The exhibition is so rich that I’m going to be writing more than one post about it, but this time I am going to look at a few objects that bear witness to the eighteenth and early nineteenth centuries, when the monarchy was not universally popular and Shakespeare was used by them as a confirmation of their patriotism. A love of Shakespeare showed that the royal family were British, and worthy of the loyalty of their subjects.
At the end of the eighteenth century the royal family were often disliked, as shown by the number of political cartoons that made often cruel fun of them. And none was more often lampooned than the Prince of Wales, Prince George who was to become the Prince Regent in 1811, and King George IV after his father’s death in 1820.
Prince George was known mostly for his dissolute way of life, obesity and extravagance, which his father, the unfortunate and often deranged George III, strongly disapproved of. The Prince was also a very cultured man, speaking several foreign languages and patronising the arts. The Duke of Wellington described him as “the most extraordinary compound of talent, wit, buffoonery, obstinacy, and good feeling”. The Royal Pavilion at Brighton is the most obvious expression of his love of the exotic in design, though he also remodelled Buckingham Palace and Windsor Castle itself. He also was responsible for building up the Royal Library at Windsor.
But George’s flamboyant lifestyle earned him the dislike of many people and harmed the prestige of the monarchy as a whole. George’s love of Shakespeare was genuine, but he was also able to take advantage of the fact that Shakespeare was the quintessential Englishman, the source of many virtues. In the exhibition is a copy of Shakespeare’s First Folio from 1623 which George bought and had rebound in burgundy goatskin. George also acquired the white marble bust of Shakespeare made by John Cheere (1709-1787) that is in the exhibition. He intended it to be placed in the Grand Corridor at Windsor Castle, but its home for over a century has been the Royal Library.
As Prince of Wales he visited Stratford-upon-Avon in 1806, staying at the White Lion in Henley Street almost next door to the Birthplace. His signature appears in the Visitors Book to the Birthplace in 1815, but this was judged by local attorney and historian Robert Bell Wheler to be one of the “fictitious names…abundantly inserted in that and in all other albums”. George became Prince Regent during one of his father’s periods of mental breakdown and it was during this time that the long war with the French ended with the Battle of Waterloo.
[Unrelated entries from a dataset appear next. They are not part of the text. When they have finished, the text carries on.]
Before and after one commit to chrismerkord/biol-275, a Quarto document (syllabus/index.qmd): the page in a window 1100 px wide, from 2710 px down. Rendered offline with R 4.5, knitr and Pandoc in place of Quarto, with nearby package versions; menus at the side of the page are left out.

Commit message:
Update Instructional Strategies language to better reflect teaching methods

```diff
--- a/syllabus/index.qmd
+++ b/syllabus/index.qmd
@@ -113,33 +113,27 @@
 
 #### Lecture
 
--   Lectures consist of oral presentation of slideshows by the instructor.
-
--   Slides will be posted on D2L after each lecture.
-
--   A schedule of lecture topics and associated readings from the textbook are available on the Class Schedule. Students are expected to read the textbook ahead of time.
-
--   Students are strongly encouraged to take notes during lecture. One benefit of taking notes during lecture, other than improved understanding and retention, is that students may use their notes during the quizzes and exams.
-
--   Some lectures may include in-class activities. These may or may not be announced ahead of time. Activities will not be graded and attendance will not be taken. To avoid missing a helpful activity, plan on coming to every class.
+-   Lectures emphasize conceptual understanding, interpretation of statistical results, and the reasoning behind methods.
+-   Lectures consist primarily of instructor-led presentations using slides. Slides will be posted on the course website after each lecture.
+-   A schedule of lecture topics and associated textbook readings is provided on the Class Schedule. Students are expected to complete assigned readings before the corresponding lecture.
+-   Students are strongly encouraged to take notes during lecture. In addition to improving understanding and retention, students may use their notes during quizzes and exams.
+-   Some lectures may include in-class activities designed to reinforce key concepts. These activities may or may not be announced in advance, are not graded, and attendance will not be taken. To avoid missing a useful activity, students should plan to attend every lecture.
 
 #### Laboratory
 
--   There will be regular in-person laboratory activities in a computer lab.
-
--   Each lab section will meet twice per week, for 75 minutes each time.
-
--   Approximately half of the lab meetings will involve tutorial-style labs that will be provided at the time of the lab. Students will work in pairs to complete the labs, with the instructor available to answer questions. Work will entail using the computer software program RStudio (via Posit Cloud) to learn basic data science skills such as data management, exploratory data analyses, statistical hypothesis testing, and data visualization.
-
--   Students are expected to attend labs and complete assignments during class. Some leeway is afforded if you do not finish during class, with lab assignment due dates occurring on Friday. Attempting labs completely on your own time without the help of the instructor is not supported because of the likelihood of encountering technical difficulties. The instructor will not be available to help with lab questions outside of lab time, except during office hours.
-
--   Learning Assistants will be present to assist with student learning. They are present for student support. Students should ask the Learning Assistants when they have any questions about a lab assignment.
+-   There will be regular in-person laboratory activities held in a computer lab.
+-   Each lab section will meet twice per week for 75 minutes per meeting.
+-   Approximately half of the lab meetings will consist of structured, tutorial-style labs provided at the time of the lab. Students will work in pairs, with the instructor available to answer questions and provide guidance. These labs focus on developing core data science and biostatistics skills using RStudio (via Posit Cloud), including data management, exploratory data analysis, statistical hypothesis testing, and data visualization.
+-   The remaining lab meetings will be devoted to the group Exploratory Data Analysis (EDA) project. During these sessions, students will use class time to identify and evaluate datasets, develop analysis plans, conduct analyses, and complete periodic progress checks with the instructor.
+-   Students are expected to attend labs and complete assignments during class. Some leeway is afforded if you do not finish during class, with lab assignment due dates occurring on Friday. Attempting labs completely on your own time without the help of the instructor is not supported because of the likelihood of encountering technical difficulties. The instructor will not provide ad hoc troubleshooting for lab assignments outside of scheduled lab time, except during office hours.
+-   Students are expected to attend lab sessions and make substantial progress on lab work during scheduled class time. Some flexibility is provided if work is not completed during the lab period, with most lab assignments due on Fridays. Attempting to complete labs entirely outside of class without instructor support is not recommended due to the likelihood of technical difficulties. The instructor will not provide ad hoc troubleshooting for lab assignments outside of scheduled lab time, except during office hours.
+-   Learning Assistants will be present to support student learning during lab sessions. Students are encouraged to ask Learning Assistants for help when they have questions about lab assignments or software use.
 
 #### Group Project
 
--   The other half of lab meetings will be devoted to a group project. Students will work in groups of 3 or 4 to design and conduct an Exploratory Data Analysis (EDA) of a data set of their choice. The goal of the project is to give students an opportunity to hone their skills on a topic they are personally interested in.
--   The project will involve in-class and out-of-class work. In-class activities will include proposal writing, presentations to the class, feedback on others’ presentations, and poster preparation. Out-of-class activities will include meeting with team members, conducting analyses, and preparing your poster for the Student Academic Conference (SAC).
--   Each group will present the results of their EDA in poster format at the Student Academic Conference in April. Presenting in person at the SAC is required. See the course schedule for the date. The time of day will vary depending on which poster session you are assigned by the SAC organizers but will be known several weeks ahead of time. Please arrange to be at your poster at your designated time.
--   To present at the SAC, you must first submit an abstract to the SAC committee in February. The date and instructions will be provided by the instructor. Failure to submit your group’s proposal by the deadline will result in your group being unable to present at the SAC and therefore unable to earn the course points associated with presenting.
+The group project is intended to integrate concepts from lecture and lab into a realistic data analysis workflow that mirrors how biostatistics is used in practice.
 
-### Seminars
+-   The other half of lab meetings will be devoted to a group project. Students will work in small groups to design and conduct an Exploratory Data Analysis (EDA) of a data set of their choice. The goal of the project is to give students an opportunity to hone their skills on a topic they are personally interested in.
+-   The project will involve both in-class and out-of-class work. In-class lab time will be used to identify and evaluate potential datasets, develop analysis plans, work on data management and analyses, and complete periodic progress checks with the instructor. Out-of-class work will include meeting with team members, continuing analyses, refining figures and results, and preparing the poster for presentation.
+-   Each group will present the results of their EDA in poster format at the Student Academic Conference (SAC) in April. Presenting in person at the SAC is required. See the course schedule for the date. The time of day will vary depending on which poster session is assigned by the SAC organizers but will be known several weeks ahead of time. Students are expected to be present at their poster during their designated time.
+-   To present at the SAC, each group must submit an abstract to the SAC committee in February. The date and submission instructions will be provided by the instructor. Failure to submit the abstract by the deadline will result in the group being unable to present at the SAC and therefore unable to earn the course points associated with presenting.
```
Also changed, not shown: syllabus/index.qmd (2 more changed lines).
The BBC History page on him explains how the national mood changed after this event: “He was able to indulge his love for parades and spectacle after the final defeat of Napoleon by Britain and her allies in 1815”. It is surely not a coincidence that the tradition of holding a parade to celebrate Shakespeare’s birthday began at this time of rejoicing, in 1816. In 1820 there began a project to build a memorial to Shakespeare in Stratford-upon-Avon, to which the Prince (by then the King) pledged £100. Although it had royal approval and many donations from the nobility the proposed mausoleum never came to fruition. Instead the more home-grown Shakespeare Club was founded in 1824, and in due course the King was petitioned for support. He had adopted St George’s Day (also Shakespeare’s Birthday) as his official birthday, and early in 1830 he gave his approval to the Club which then became known as the Royal Shakspearean Club. It had been hoped that he would be able to visit the town for the Celebrations, but he was dangerously ill and died just a few weeks later.
We now think of Queen Victoria as a highly respected monarch, but one item in the new exhibition is a reminder that this was not always the case. Early in her reign there were complaints in the press that she favoured plays and operas from abroad. In order to improve the Royal family’s standing with the public, Charles Kean’s company from London was invited to perform at Windsor Castle each Christmas, with the focus on British plays, of which a major part would be Shakespeare – nothing could be more patriotic. The picture showing the royal family enjoying one such event was commissioned by Queen Victoria in 1853 from the artist Louis Haghe. Onstage Mrs Kean plays Lady Macbeth in the sleepwalking scene, and on the left can be seen the Queen, Prince Albert, members of the nobility and the royal children. It’s a great piece of propaganda for the Royal family as well as a record of a notable event. Victoria and Albert’s admiration of Shakespeare, though, was real: it is recorded that they attended many performances of Shakespeare plays at London theatres, and invited actors to perform in private at Osborne House on the Isle of Wight.